WHAT YOU NEED TO DO: Reproduce each line of the material exactly, minus any picture.

* * * *

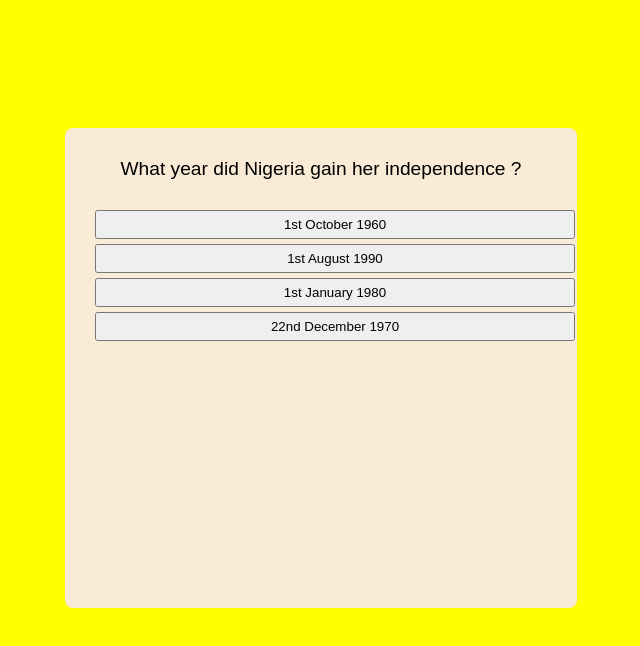
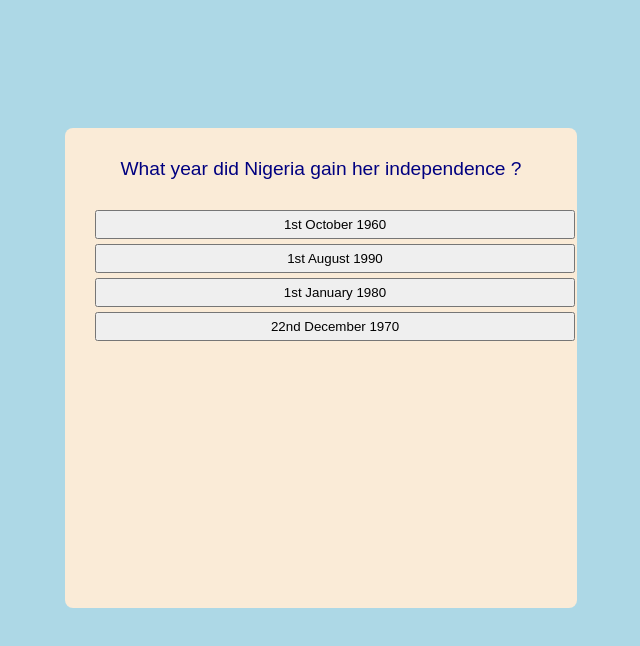
Before and after one commit to tobeblast/quiz-task, a plain HTML site: page index.html in a window 1280 px wide. Shown: the top 646 px of the page, without its empty margins (319-959 px from the left). Drawn offline with Linux system fonts and the light colour scheme.

Commit message:
background color changed

```diff
--- a/styles/styles.css
+++ b/styles/styles.css
@@ -6,7 +6,7 @@
 
 body {
   font-family: Arial, sans-serif;
-  background-color: yellow;
+  background-color: lightblue;
   display: flex;
   padding-top: 10%;
   align-content: center;
@@ -26,6 +26,7 @@ body {
   font-size: 1.2em;
   margin-bottom: 30px;
   text-align: center;
+  color: navy;
 }
 
 .options {
```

* * * *

PROBLEM SOLUTION:
Before and after one commit to tobeblast/quiz-task, a plain HTML site: page index.html in a window 1280 px wide. Shown: the top 646 px of the page, without its empty margins (319-959 px from the left). Drawn offline with Linux system fonts and the light colour scheme.

Commit message:
background color changed

```diff
--- a/styles/styles.css
+++ b/styles/styles.css
@@ -6,7 +6,7 @@
 
 body {
   font-family: Arial, sans-serif;
-  background-color: yellow;
+  background-color: lightblue;
   display: flex;
   padding-top: 10%;
   align-content: center;
@@ -26,6 +26,7 @@ body {
   font-size: 1.2em;
   margin-bottom: 30px;
   text-align: center;
+  color: navy;
 }
 
 .options {
```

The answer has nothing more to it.